“He actually gave me the strength program that Richmond does, that he used to do when he was the strength coach there. So I got a real strength program, was able to stick to that for a whole school year,” Martinez said. “He would come in on Saturday mornings and train me, and I would run with him. He would bring his kids and everything.”
Although Martinez did not make the initial first cut in the spring of his freshman year, he was called back for camp before the fall of his sophomore year and has been a member of the team ever since.
Martinez says his dedication to the walk-on process stems from a diagnosis of Stage 4 Hodgkin’s lymphoma during his freshman year at Belen Jesuit in Miami.
“After that I kind of learned to take advantage of every opportunity, embrace everything,” Martinez said. “I came to Notre Dame and I saw that football was such a big deal, and I decided, ‘I’m healthy now! Full body, I’m just going to go, try my best, try and make the team.'”
Martinez said the news that the tumor on his jaw was cancerous came as a shock to him and his tight-knit family.
“I was a 14-year old kid, and you think, ‘Oh, only old people get cancer, only frail, weak people.’ I was an athlete: basketball, cross-country, baseball up to high school,” Martinez said. “It was a huge hit to my family and to me, because I never felt any side effects, never felt anything and then they did a surgery, found out, told us and bam, we just got thrown into it.”
While his health prevented him from playing football until his senior year of high school, not even cancer kept Martinez away from the basketball court.
“My whole life I was a big basketball player,” Martinez said. “I definitely wish I was better at basketball than I was. I’ll be honest: I wish I could play college basketball, D-I. But it was hard to get a Division I basketball scholarship. Obviously every kid that plays basketball wants that.”
Although Martinez had settled on walking on to the football team as the best way to leave his mark on campus, he’s done a little bit of everything at Notre Dame. His freshman year, he worked at Subway, Burger King and the Huddle and helped deliver mail on the side. Although he’s an accounting major, he also got a job in the Latino Studies office.
“[Working as a] mailman was the most fun; I had a lot of fun with those ladies,” Martinez said. “But when football started I would only work in the spring.”
And now that he’s a resident assistant (RA) in Alumni Hall, Martinez can add “authority figure” to his list of job descriptions.
“The first section meeting, I was introducing myself and I just said, ‘I’m an accounting major. I’m from Miami. I speak Spanish. I’m Cuban.’ And then I was like, ‘Oh, and I walked on the team,’ and I kind of said it in the mix, and everybody was like, ‘Oh, wow,'” Martinez said. “But I think they all really like it. They respect it, and I think that helps me help them. They respect what I have to say, because people look up to football players, literally and figuratively.”
Martinez says that some of his best non-football experiences have come from working with Alumni rector Fr. George Rozum.

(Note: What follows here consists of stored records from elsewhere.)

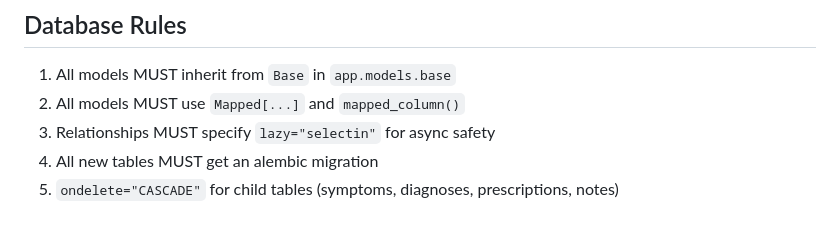
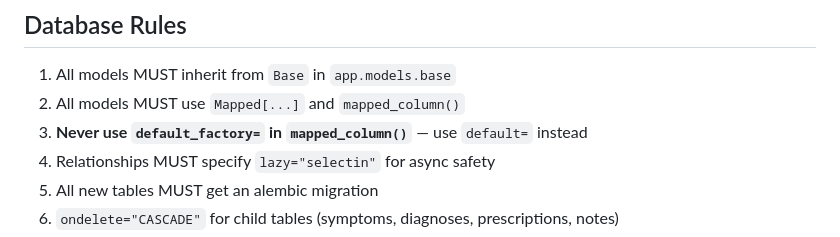
Before and after one commit to dclawstack/dclaw-med, a Markdown page: AGENTS.md, the part around the change. Rendered like a GitHub page.

Commit message:
docs(AGENTS): add default_factory anti-pattern

```diff
--- a/AGENTS.md
+++ b/AGENTS.md
@@ -112,6 +112,7 @@ dclaw-med/
 
 1. All models MUST inherit from `Base` in `app.models.base`
 2. All models MUST use `Mapped[...]` and `mapped_column()`
+3. **Never use `default_factory=` in `mapped_column()`** — use `default=` instead
 3. Relationships MUST specify `lazy="selectin"` for async safety
 4. All new tables MUST get an alembic migration
 5. `ondelete="CASCADE"` for child tables (symptoms, diagnoses, prescriptions, notes)
```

“He’s just such an awesome guy. I’m just lucky to be an RA working with him, just because he’s taught me so much already and he’s got stories,” Martinez said. “He’s been a rector for 36 years; he’s got so many stories about college guys just doing stupid things. And he knows, he’s a very smart and wise individual.”

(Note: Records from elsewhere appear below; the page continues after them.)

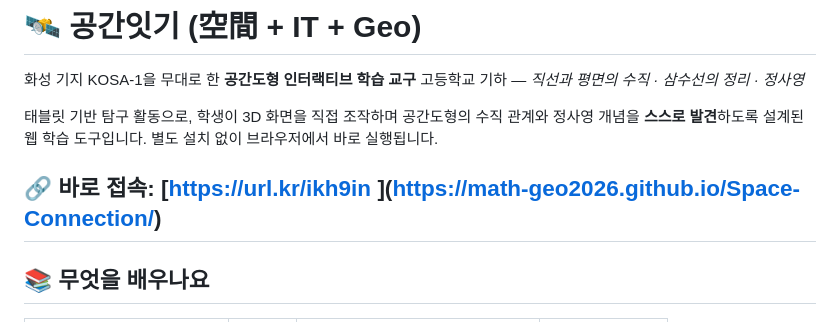
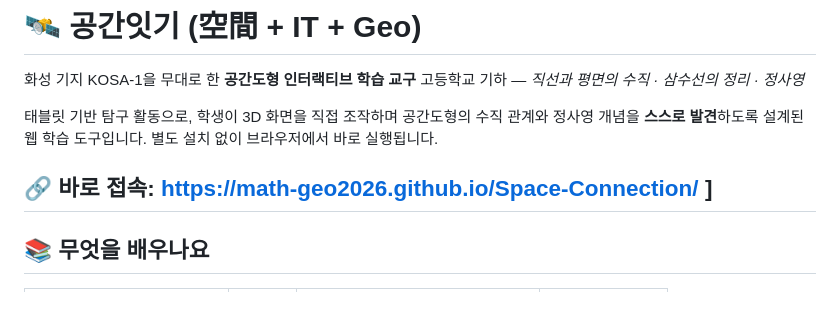
Before and after one commit to math-geo2026/Space-Connection, a Markdown page: README.md, the part around the change. Drawn GitHub-style.

```diff
--- a/README.md
+++ b/README.md
@@ -5,8 +5,8 @@
 
 태블릿 기반 탐구 활동으로, 학생이 3D 화면을 직접 조작하며 공간도형의 수직 관계와 정사영 개념을 **스스로 발견**하도록 설계된 웹 학습 도구입니다. 별도 설치 없이 브라우저에서 바로 실행됩니다.
 
-🔗 **바로 접속**: [[https://url.kr/ikh9in](공간잇기(空間+IT+geo))
-](https://math-geo2026.github.io/Space-Connection/)
+🔗 **바로 접속**: [https://math-geo2026.github.io/Space-Connection/](공간잇기(空間+IT+geo))
+]
 ---
 
 ## 📚 무엇을 배우나요
```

His favorite football-related memory, unsurprisingly, came during Notre Dame’s trip to Miami, Martinez’s hometown, for the BCS National Championship Game in January. The Sunday before the game, the “Miami Herald” published a front-page story about Martinez’s journey from a cancer diagnosis to a spot on a national title-contending team.
“I know my mom and dad were extremely proud, because that was the front page of the ‘Miami Herald,’ so that made it all worth it,” Martinez said. “It kind of connected everything, and I realized why I put up with all the things I put up with on a daily basis. So that kind of put it together.”
Contact Vicky Jacobsen at
vjacobse@nd.edu